Instituting Collaborative Planning: government systems, trust and collective action in Ethiopia

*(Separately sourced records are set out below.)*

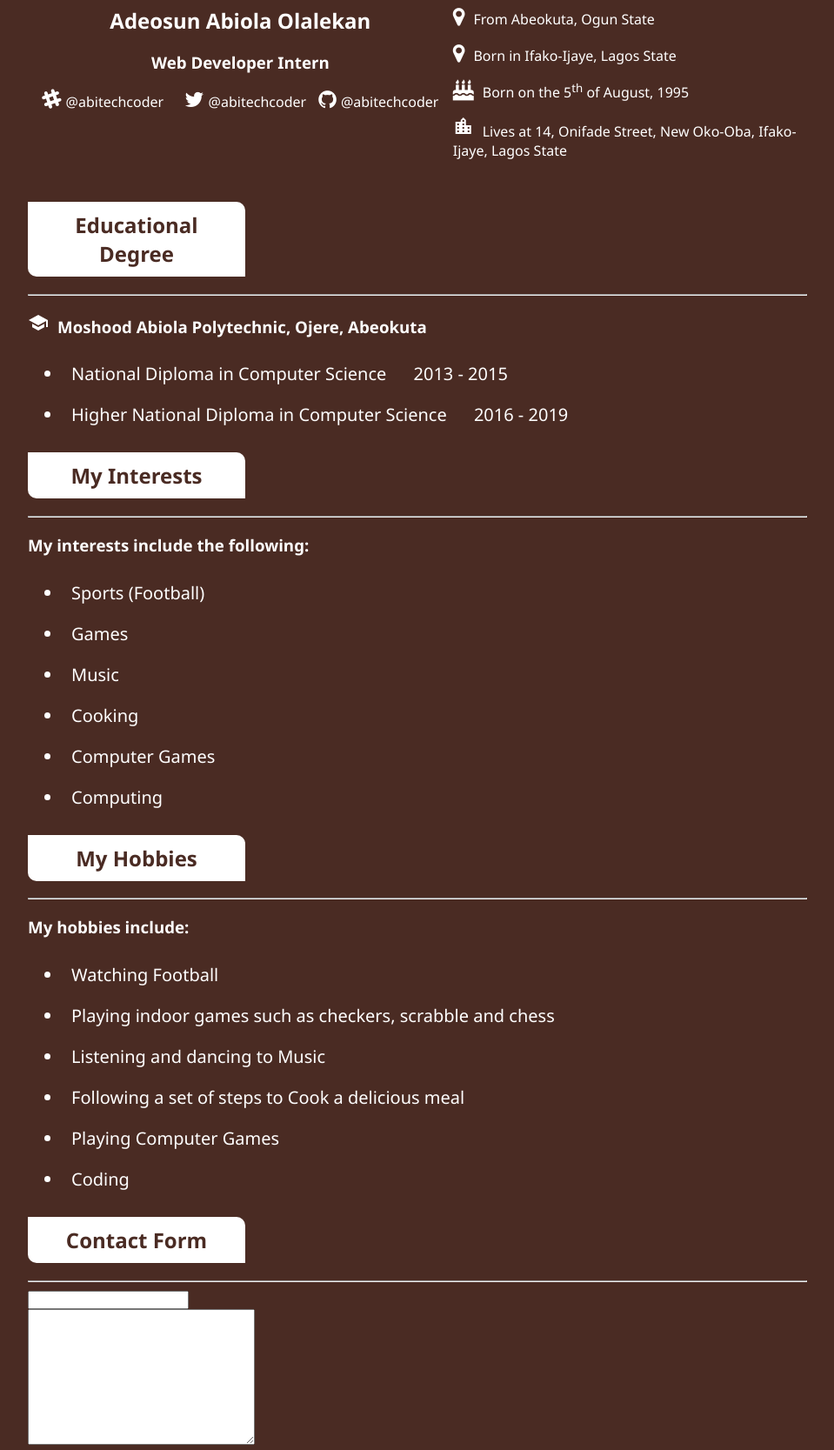
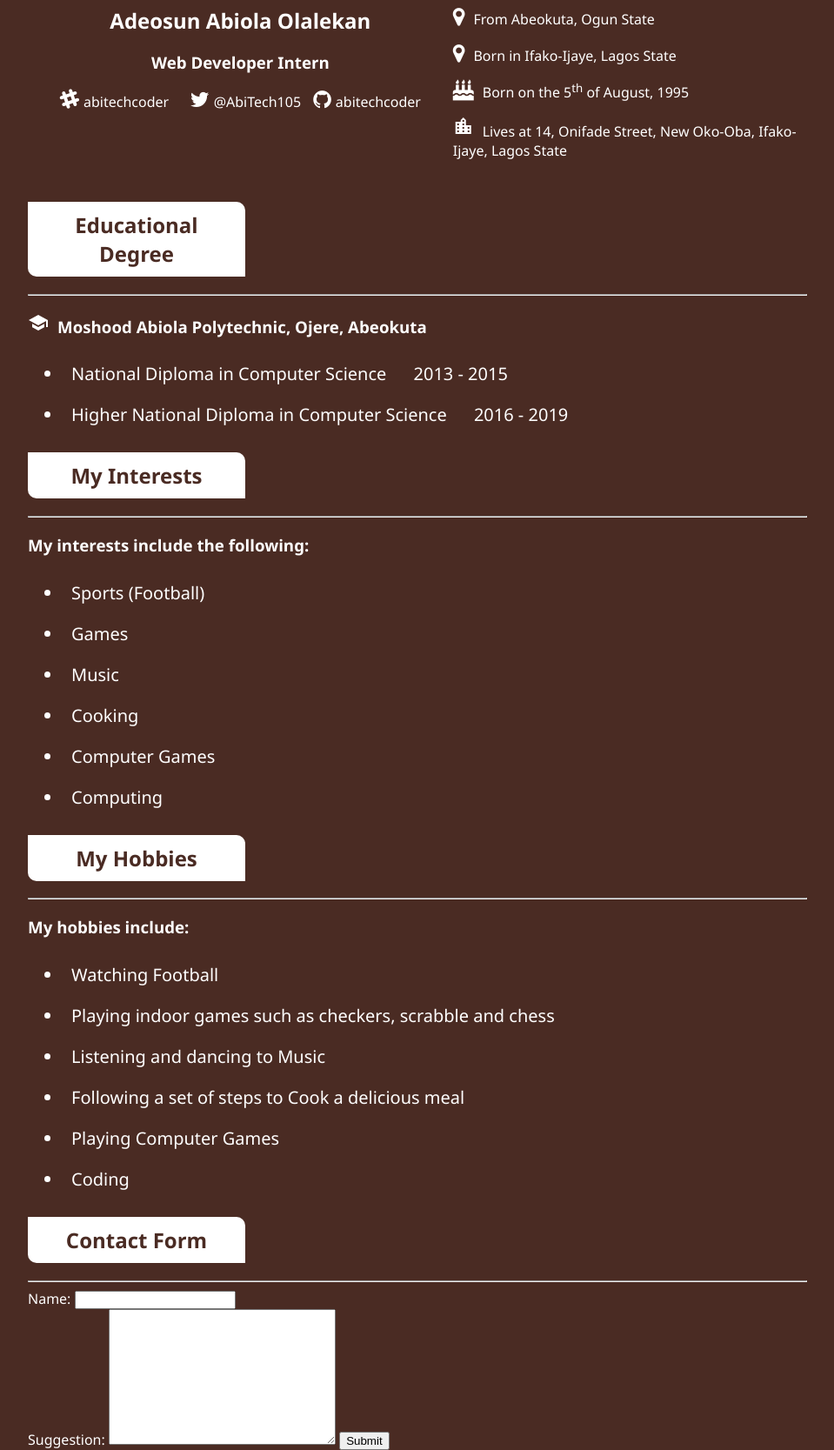
Before and after one commit to abitechcoder/abitechcoder-profile-page, a plain HTML site: page index.html in a window 1280 px wide. Shown: the part 303-1970 px from the top of the page at 87% size, without its empty margins (160-1119 px from the left). Drawn offline with Linux system fonts and the light colour scheme.

Commit message:
Update index.html

```diff
--- a/index.html
+++ b/index.html
@@ -26,9 +26,9 @@
                     <div class="intro-left">
                         <h2>Adeosun Abiola Olalekan</h2>
                         <h3>Web Developer Intern</h3>
-                        <p><span style="margin-right:10px;"><i class="fa fa-slack" style="font-size:24px; margin-right:5px;"></i>@abitechcoder</span>
-                            <span style="margin-right:10px;"></span><i class="fa fa-twitter" style="font-size:24px; margin-right:5px;"></i>@abitechcoder</span>
-                            <span style="margin-right:10px;"></span><i class="fa fa-github" style="font-size:24px; margin-right:5px;"></i>@abitechcoder</span>
+                        <p><span style="margin-right:10px;"><i class="fa fa-slack" style="font-size:24px; margin-right:5px;"></i>abitechcoder</span>
+                            <span style="margin-right:10px;"></span><i class="fa fa-twitter" style="font-size:24px; margin-right:5px;"></i>@AbiTech105</span>
+                            <span style="margin-right:10px;"></span><i class="fa fa-github" style="font-size:24px; margin-right:5px;"></i>abitechcoder</span>
                         </p>
                     </div>
                     <div class="intro-right">
@@ -78,10 +78,12 @@
                     <div class="contact-form">
                         <h2>Contact Form</h2>
 					    <hr>
-                        <label for="name"></label>
+                        <label for="name">Name:</label>
                         <input type="text" name="name" id=""><br>
-                        <label for="suggestion"></label>
+                        <label for="suggestion">Suggestion:</label>
                         <textarea name="suggestion" id="" cols="30" rows="10"></textarea>
+                        <input type="button" value="Submit">
+
                     </div>
                 </div>
             </div>
```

More democratic planning processes are acknowledged to facilitate several positive outcomes including acceptance, support, better solutions and ownership, which are even more critical in developing countries where resource limitation is debilitating. But the paradox lies in needing to institute more democratic planning processes inside less democratic systems. In seeking explanations as to why collaboration in planning is lacking in urban Ethiopia, the research adopts a different analytical perspective that conceptualizes the state not only as a direct participant through its different agencies but also as the main architect of social structure. As the state in less democratic systems is stronger in shaping society, the contextualization of sense-making in the wider environment of the South requires focusing on the influence of government systems to discover associations and patterns that determine the structure of planning processes. Adopting flexible and pragmatic methodological procedures, methods and techniques that balance what is possible with epistemological interest, the research introduces a different lens to planning that links trust, collective action and cooperation with confidence in government by taking into consideration the embeddedness of actors within the framework of existing realities. Through the case of Amdework, the thesis presents implications on planning by the different attributes of the state and state-society relations. It shows how and to what extent partial and undemocratic government systems create power asymmetry, impede the development and the integrity of organized civil society, affect social capital such as trust, cooperative norms and the motivation to participate in collective action. These in turn penetrate planning processes by destroying the basic level of trust, balanced power of participants and democratic culture, and the we-intention for joint action. And through five more cases that focus on conceptions and cooperation at the micro-level (in the autonomous community of Awra Amba, the foreign NGO spearheaded joint action of the BuraNest initiative, and different projects in or related with Addis Ababa), it provides empirical evidence that planning, whether government entities are direct participants or not, also heed to pressures exerted by the overall of intuitional/political environment where the state rules rather than governs.